The development of the building took 10 years to be fully completed. It was inaugurated on November 7th, 1968, in the presence of Prince Philip and Queen Elizabeth II of England, who gave the inaugural speech.
Originally the outer lateral beams were not painted red.
Until 1989, the columns were concrete gray. Still, due to successive water infiltrations, they had to be renovated, and on that occasion, they were painted red.
Here is all the information you need to visit MASP:
How to get to the São Paulo Museum of Art:
The museum is located two blocks from the Trianon-MASP metro station, line green.
As you leave the station, you will find yourself on Paulista Avenue.
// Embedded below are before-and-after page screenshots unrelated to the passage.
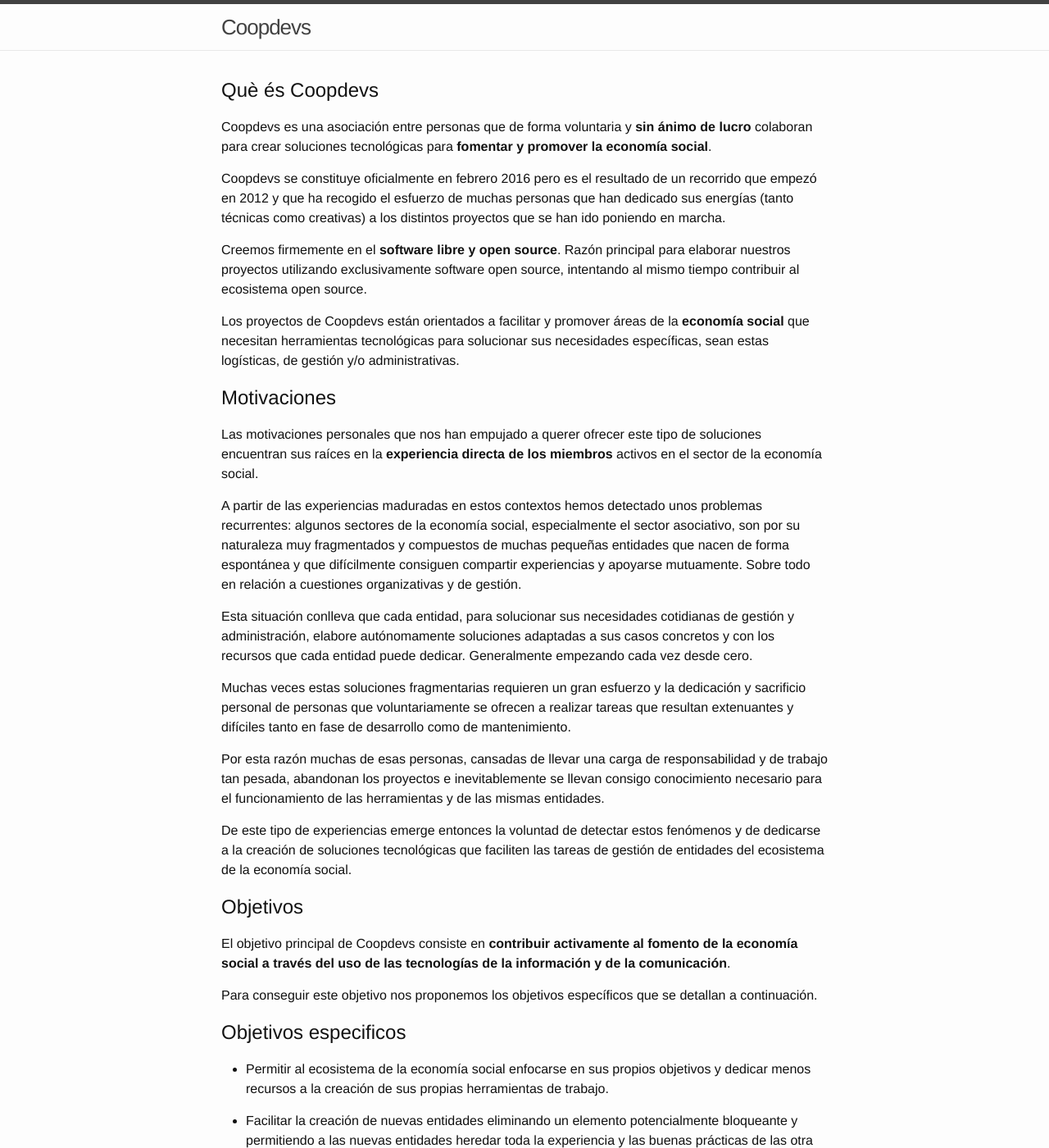
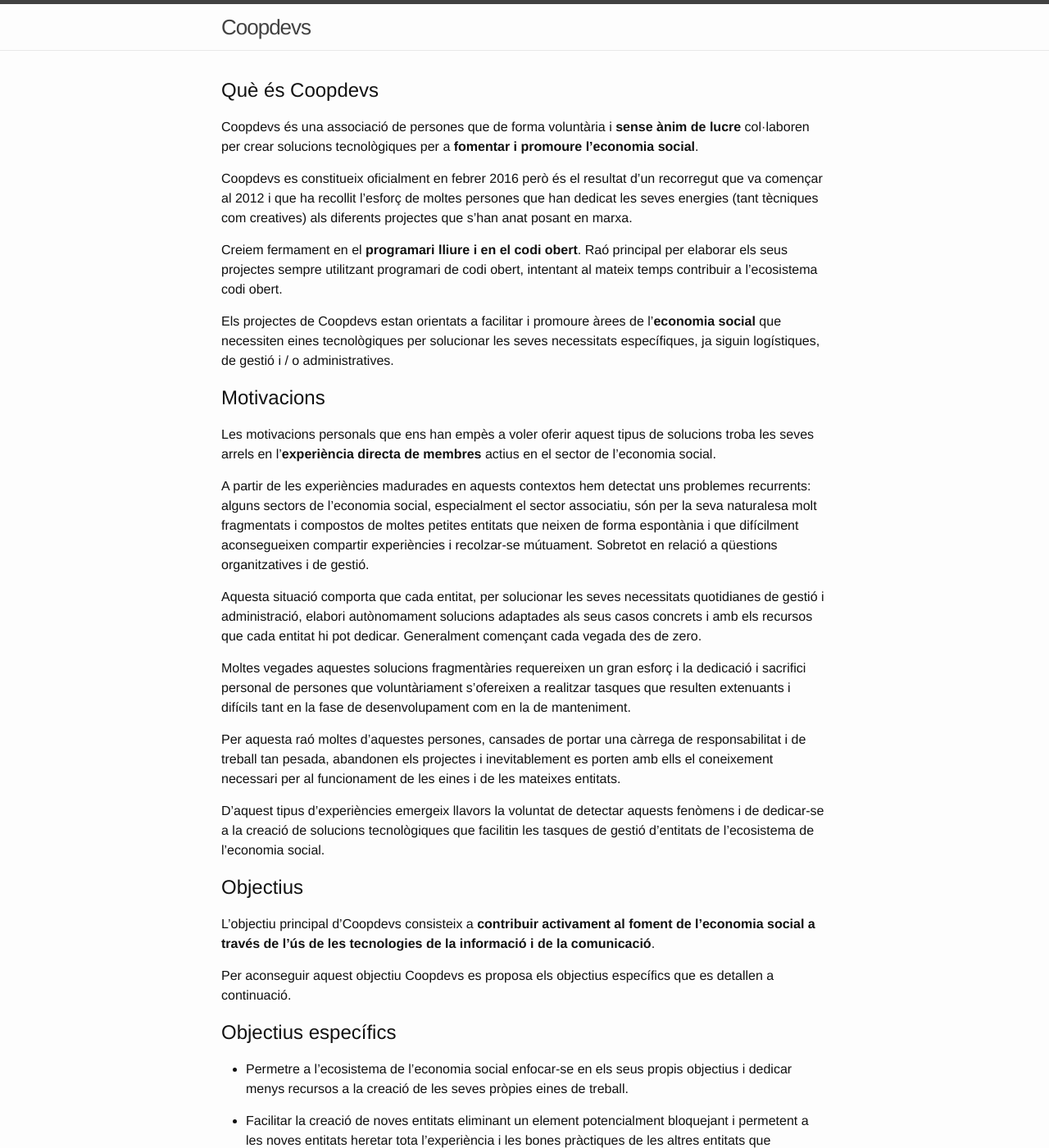
Before and after one commit to coopdevs/coopdevs.github.io.old, a Jekyll site: the page built from ca/index.md, in a window 1280 px wide and 1400 px high. Shown: the whole window at 82% size. Built offline with Jekyll 4.4.1, drawn with Linux system fonts in a browser that asks for light colours; some of the changed text lies outside the part shown.

Commit message:
Catalan content, some github config

```diff
--- a/_config.yml
+++ b/_config.yml
@@ -18,3 +18,7 @@
 
 # Build settings
 markdown: kramdown
+
+# this will be overwritten by github
+github:
+  url: "http://0.0.0.0:4000"
--- a/ca/index.md
+++ b/ca/index.md
@@ -6,109 +6,109 @@
 
 ## Què és Coopdevs
 
-Coopdevs es una asociación entre personas que de forma voluntaria y **sin ánimo
-de lucro** colaboran para crear soluciones tecnológicas para **fomentar y
-promover la economía social**.
+Coopdevs és una associació de persones que de forma voluntària i **sense ànim
+de lucre** col·laboren per crear solucions tecnològiques per a **fomentar i
+promoure l'economia social**.
 
-Coopdevs se constituye oficialmente en febrero 2016 pero es el resultado de un
-recorrido que empezó en 2012 y que ha recogido el esfuerzo de muchas personas
-que han dedicado sus energías (tanto técnicas como creativas) a los distintos
-proyectos que se han ido poniendo en marcha.
+Coopdevs es constitueix oficialment en febrer 2016 però és el resultat d'un
+recorregut que va començar al 2012 i que ha recollit l'esforç de moltes
+persones que han dedicat les seves energies (tant tècniques com creatives)
+als diferents projectes que s'han anat posant en marxa.
 
-Creemos firmemente en el **software libre y open source**. Razón principal para
-elaborar nuestros proyectos utilizando exclusivamente software open source,
-intentando al mismo tiempo contribuir al ecosistema open source.
+Creiem fermament en el **programari lliure i en el codi obert**. Raó principal
+per elaborar els seus projectes sempre utilitzant programari de codi obert,
+intentant al mateix temps contribuir a l'ecosistema codi obert.
 
-Los proyectos de Coopdevs están orientados a facilitar y promover áreas de la
-**economía social** que necesitan herramientas tecnológicas para solucionar sus
-necesidades específicas, sean estas logísticas, de gestión y/o administrativas.
+Els projectes de Coopdevs estan orientats a facilitar i promoure àrees de
+l'**economia social** que necessiten eines tecnològiques per solucionar les
+seves necessitats específiques, ja siguin logístiques, de gestió i / o
+administratives.
 
 
-## Motivaciones
+## Motivacions
 
-Las motivaciones personales que nos han empujado a querer ofrecer este tipo de
-soluciones encuentran sus raíces en la **experiencia directa de los miembros**
-activos en el sector de la economía social.
+Les motivacions personals que ens han empès a voler oferir aquest tipus de
+solucions troba les seves arrels en l'**experiència directa de membres** actius
+en el sector de l'economia social.
 
-A partir de las experiencias maduradas en estos contextos hemos detectado unos
-problemas recurrentes: algunos sectores de la economía social, especialmente el
-sector asociativo, son por su naturaleza muy fragmentados y compuestos de
-muchas pequeñas entidades que nacen de forma espontánea y que difícilmente
-consiguen compartir experiencias y apoyarse mutuamente. Sobre todo en relación
-a cuestiones organizativas y de gestión.
+A partir de les experiències madurades en aquests contextos hem detectat uns
+problemes recurrents: alguns sectors de l'economia social, especialment el
+sector associatiu, són per la seva naturalesa molt fragmentats i compostos de
+moltes petites entitats que neixen de forma espontània i que difícilment
+aconsegueixen compartir experiències i recolzar-se mútuament. Sobretot en
+relació a qüestions organitzatives i de gestió.
 
-Esta situación conlleva que cada entidad, para solucionar sus necesidades
-cotidianas de gestión y administración, elabore autónomamente soluciones
-adaptadas a sus casos concretos y con los recursos que cada entidad puede
-dedicar. Generalmente empezando cada vez desde cero.
+Aquesta situació comporta que cada entitat, per solucionar les seves
+necessitats quotidianes de gestió i administració, elabori autònomament
+solucions adaptades als seus casos concrets i amb els recursos que cada entitat
+hi pot dedicar. Generalment començant cada vegada des de zero.
 
-Muchas veces estas soluciones fragmentarias requieren un gran esfuerzo y la
-dedicación y sacrificio personal de personas que voluntariamente se ofrecen a
-realizar tareas que resultan extenuantes y difíciles tanto en fase de
-desarrollo como de mantenimiento.
+Moltes vegades aquestes solucions fragmentàries requereixen un gran esforç i la
+dedicació i sacrifici personal de persones que voluntàriament s'ofereixen a
+realitzar tasques que resulten extenuants i difícils tant en la fase de
+desenvolupament com en la de manteniment.
 
-Por esta razón muchas de esas personas, cansadas de llevar una carga de
-responsabilidad y de trabajo tan pesada, abandonan los proyectos e
-inevitablemente se llevan consigo conocimiento necesario para el funcionamiento
-de las herramientas y de las mismas entidades.
+Per aquesta raó moltes d'aquestes persones, cansades de portar una càrrega de
+responsabilitat i de treball tan pesada, abandonen els projectes i
+inevitablement es porten amb ells el coneixement necessari per al funcionament
+de les eines i de les mateixes entitats.
 
-De este tipo de experiencias emerge entonces la voluntad de detectar estos
-fenómenos y de dedicarse a la creación de soluciones tecnológicas que faciliten
-las tareas de gestión de entidades del ecosistema de la economía social.
+D'aquest tipus d'experiències emergeix llavors la voluntat de detectar aquests
+fenòmens i de dedicar-se a la creació de solucions tecnològiques que facilitin
+les tasques de gestió d'entitats de l'ecosistema de l'economia social.
 
 
-## Objetivos
+## Objectius
 
-El objetivo principal de Coopdevs consiste en **contribuir activamente al
-fomento de la economía social a través del uso de las tecnologías de la
-información y de la comunicación**.
+L'objectiu principal d'Coopdevs consisteix a **contribuir activament al foment
+de l'economia social a través de l'ús de les tecnologies de la informació i de
+la comunicació**.
 
-Para conseguir este objetivo nos proponemos los objetivos específicos que se
-detallan a continuación.
+Per aconseguir aquest objectiu Coopdevs es proposa els objectius específics que
+es detallen a continuació.
 
 
-## Objetivos especificos
+## Objectius específics
 
-- Permitir al ecosistema de la economía social enfocarse en sus propios
-  objetivos y dedicar menos recursos a la creación de sus propias herramientas
-  de trabajo.
+- Permetre a l'ecosistema de l'economia social enfocar-se en els seus propis
+  objectius i dedicar menys recursos a la creació de les seves pròpies eines de
+  treball.
 
-- Facilitar la creación de nuevas entidades eliminando un elemento
-  potencialmente bloqueante y permitiendo a las nuevas entidades heredar toda
-  la experiencia y las buenas prácticas de las otra entidades que contribuyen a
-  mejorar las herramientas de gestión.
+- Facilitar la creació de noves entitats eliminant un element potencialment
+  bloquejant i permetent a les noves entitats heretar tota l'experiència i les
+  bones pràctiques de les altres entitats que contribueixen a millorar les
+  eines de gestió.
 
-- Facilitar la comunicación entre desarrolladores y usuarios de los distintos
-  proyectos.
+- Facilitar la comunicació entre desenvolupadors i usuaris dels diferents
+  projectes.
 
-- Amplificar la utilidad de cada contribución de las distintas entidades para
-  que puedan afectar positivamente en toda la comunidad.
+- Amplificar la utilitat de cada contribució de les diferents entitats perquè
+  puguin afectar positivament en tota la comunitat.
 
-- Ofrecer la posibilidad de compartir entre todos los gastos de realización y
-  mantenimiento de las distintas herramientas.
+- Oferir la possibilitat de compartir entre tots les despeses de realització i
+  manteniment de les diferents eines.
 
 
 ## Proyectos
 
-Los sectores sobre los cuales Coopdevs está concentrando su trabajo en la
-actualidad son los de los **bancos del tiempo** y los **grupos de consumo**.
+Els sectors sobre els quals Coopdevs està concentrant la seva feina en
+l'actualitat són els dels **bancs del temps** i els **grups de consum**.
 
-
-[**TimeOverflow**][1] es el software que desarrollamos y que ofrecemos como
-servicio gratuito para cualquier <strong>Banco de Tiempo</strong> que nos lo
-solicite. Facilita el trabajo administrativo a los equipos de gestión de los
-Bancos de Tiempo y por otro lado facilita la interacción y consecuente
-intercambio de servicios entre los miembros de un Banco de Tiempo. Mejorar la
-herramienta TimeOverflow tiene un impacto directo en la la interacción social
-entre vecinos y eso nos motiva a seguir dedicándole todos nuestros esfuerzos.
+[**TimeOverflow**][1] és el programari que desenvolupem i que oferim com a
+servei gratuït per a qualsevol **Banc de Temps** que ens ho demani. Facilita el
+treball administratiu als equips de gestió dels Bancs de Temps i d'altra banda
+facilita la interacció i conseqüent intercanvi de serveis entre els membres
+d'un Banc de Temps. Millorar l'eina TimeOverflow té un impacte directe en la
+interacció social entre veïns i això ens motiva a seguir dedicant-li tots els
+nostres esforços.
 
 {% include project_links.html project=site.data.projects.timeoverflow %}
 
 
-En el caso de los **grupos de consumo**, Coopdevs está trabajando en
-[**Katuma**][2], una herramienta que facilite la creación y la gestión
-de los grupos de consumo. Una alternativa económica sostenible en comparación a
-la grande distribución y al uso de intermediarios comerciales en general.
+En el cas dels **grups de consum**, Coopdevs està treballant en
+[**Katuma**][2], una eina que facilita la creació i la gestió dels grups de
+consum. Una alternativa econòmica sostenible en comparació a la gran
+distribució i l'ús d'intermediaris comercials en general.
 
 {% include project_links.html project=site.data.projects.katuma %}
 
```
It’s a 2-minute walk.
Address: Avenida Paulista 1578, CEP 01310-200 São Paulo
The museum is open on Tuesdays (10 am-8 pm), Wed-Sun (10 am-6 pm), and it’s closed on Mondays.
Besides Mondays, the MASP opens typically on national holidays, except on December 24th, 25th, 31st, and January 1st.
- Adults pay R$40
- Students pay R$20
- People older than 60 years old pay R$20
- Children under 11yo don’t pay
On Tuesdays, admission is free of charge.
The MASP is not only accessible to people with reduced mobility but also free of charge for them, including a companion.
Tip from a local: While you can buy your ticket with any credit card, American Express clients get a free ticket for every one ticket they buy.
São Paulo travel resources
I want you to have a fantastic time in São Paulo, and that’s why I wrote several useful posts for you.
For instance, if you’re traveling to São Paulo for the first time, be sure to read my article about what to do in SP.
You will also want to read my taxi guide, which is very helpful to get to and around the city.
Don’t forget about travel insurance!
Before you leave for Brazil make sure you have a valid travel insurance policy because accidents happen on the road. I have been paying for World Nomads travel insurance for five years, and I happily recommend them to my family and friends.
If you get sick, injured, or have your stuff stolen, you’ll be happy to have the ability to pay for your medical bills or replace what it was stollen.
Because, for just a couple dollars a day (depending on how long your policy is for), you’re going to get lots of things covered. Be smart and get travel insurance.